we bought a large loaf of bread for less than $3, which we ate back at the house with garlic-infused olive oil. crunchy crispy crust but the inside so soft it was like eating cotton candy (makes me think about restarting my no-knead bread recipe). we also tried the gold nugget mandarin oranges, which were sweet like candy. my godmother - recently back from taiwan - give me (through my mother) some fish jerky she got while stopping in tokyo. they were good but very fishy; i washed my hands several times after eating the fish snacks, to get rid of the smell.

today was the first time this season that i planted a few things: about half a dozen lupines along with half a dozen mallow zebrina. 2 lupines went in the spot behind the garage, along with a few established lupines. i'm not sure if they can grow fast enough to flower this season, but at least i'll have them there for the future. while preparing the soil i noticed a few small self-sowed lupines. to enrich the soil, i added some manure before planting. i also planted 3 lilies bulbs my mother bought at some discount store. the bulbs weren't in great shape, but hopefully they'll sprout this season. to the snapdragon bed i planted a solitary mallow. the rest of my seedlings i interspersed them in the perennial plot on the western side of the house.

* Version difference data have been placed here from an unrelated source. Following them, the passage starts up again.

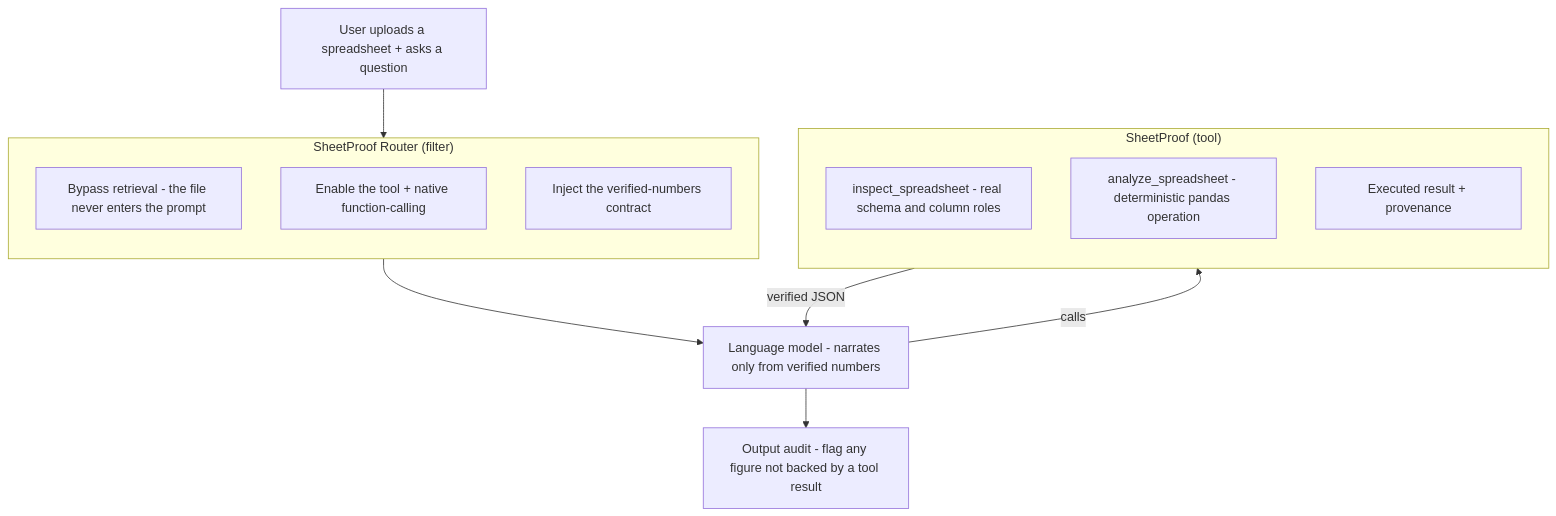
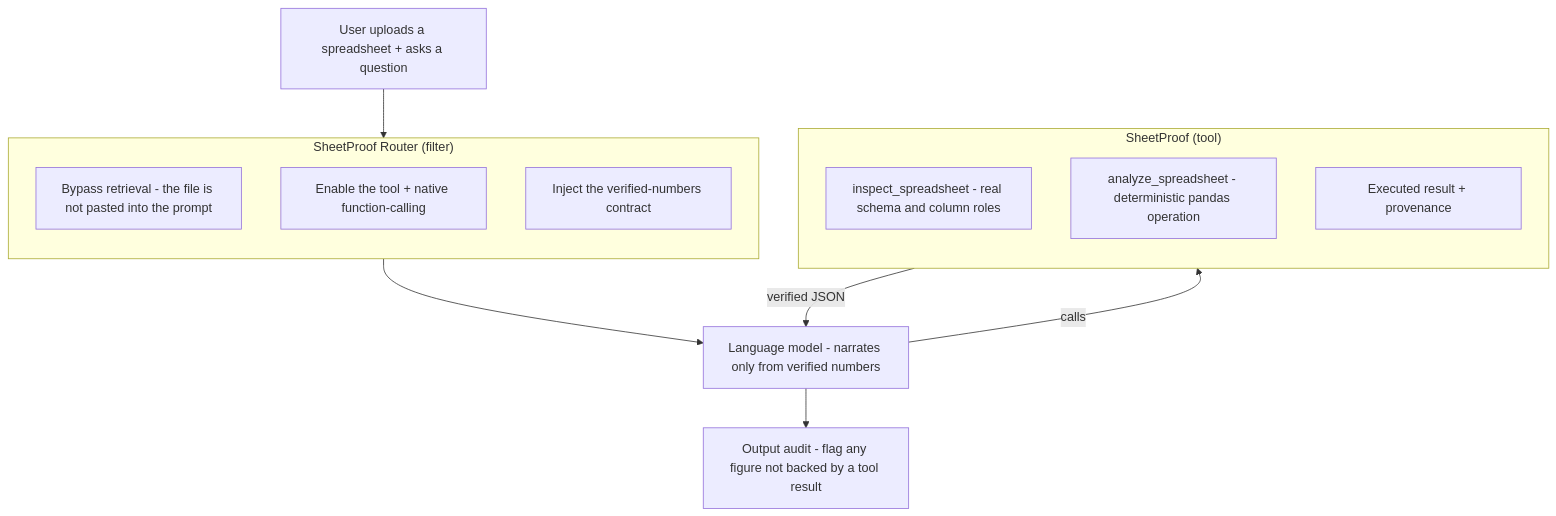
Before and after one commit to Almehmadi-Ai/sheetproof: the diagram in README.md, drawn with Mermaid. The commit also changed other lines of this file and 37 other files, not shown here.

````diff
--- a/README.md
+++ b/README.md
@@ -72,22 +75,22 @@
 ```mermaid
 flowchart TB
     U["User uploads a spreadsheet + asks a question"]
     subgraph F["SheetProof Router (filter)"]
         direction TB
-        R["Bypass retrieval - the file never enters the prompt"]
+        R["Bypass retrieval - the file is not pasted into the prompt"]
         E["Enable the tool + native function-calling"]
         C["Inject the verified-numbers contract"]
     end
     subgraph T["SheetProof (tool)"]
         direction TB
         I["inspect_spreadsheet - real schema and column roles"]
         A["analyze_spreadsheet - deterministic pandas operation"]
         P["Executed result + provenance"]
     end
     M["Language model - narrates only from verified numbers"]
     AU["Output audit - flag any figure not backed by a tool result"]
     U --> F --> M
     M -->|calls| T
     T -->|verified JSON| M
     M --> AU
 ```
````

my mother came out briefly. she noticed that our next door neighbors have two large pink dogwood trees planted in their backyard. they were always there but i never noticed them before until now, as i never paid that much attention to flowering trees until these past few days. walking on the lawn, she saw what appeared to be a dead animal and told me to check it out. at first from a distance i thought it was a bird, but when i got closer it was the bloody bottom half of a small rabbit. if i had to guess, the sloppy handiwork of either a hawk or owl. i ended up flicking the remains into the bushes.

my father managed to figure out how to rig up the nest so it can still operate upstairs while the furnace in the basement is turned off. all he had to do was turn on the furnace power switch but disconnect the power that goes to the furnace itself. that way, electricity still goes to the 24v transformer, which powers the nest thermostat upstairs, but doesn't provide power for the furnace itself. it's a hack but one that alleviates us from either having to pull new thermostat lines (we currently only have 3, we need at least 4) to be powered by a separate 24v transformer (which ironically arrived today). later my father rewired the furnace with another power switch: now we have a main and a secondary that controls power for the furnace. main stays on throughout the year, but the furnace switch gets turned on in the winter to provide heating.

the 1200w panasonic microwave purchased from costco 2 days ago is simply too big for the cafe. so instead my parents will use it at home, to replace the hard-to-use microwave they currently have. the panasonic doesn't have one-button heating like some other microwaves (numbers punched still needs to hit start to begin), but it does have minute heating adjustments. a quick browse of the manual showed all sorts of fancy heating: timer, delayed, split temperature. there was even a child proof feature which i'd never seen before in a microwave.

after dinner i returned home. it was after 8pm, dark enough for me to see the solar-powered "night light" my father put on the side of the house to give the front of the garage a bit of illumination. i got back to cambridge close to 9pm, karen was home naturally. she came out to ask me if i thought her new plan to get to montreal was okay: instead of taking the greyhound directly to montreal, she'd take it just to burlington vermont, where her canadian friend would then drive down to pick her up. the difference (besides the additional time) is the cost: $17 just to go to burlington, but $70 to montreal. of course it means her friend has to drive 2 hours down to vermont, and then another 2 hours back. but i think her friend is enough of a willing cheapskate to make it a viable plan, and she also gets to come to the US, where certain items (like alcohol) is much cheaper than canada.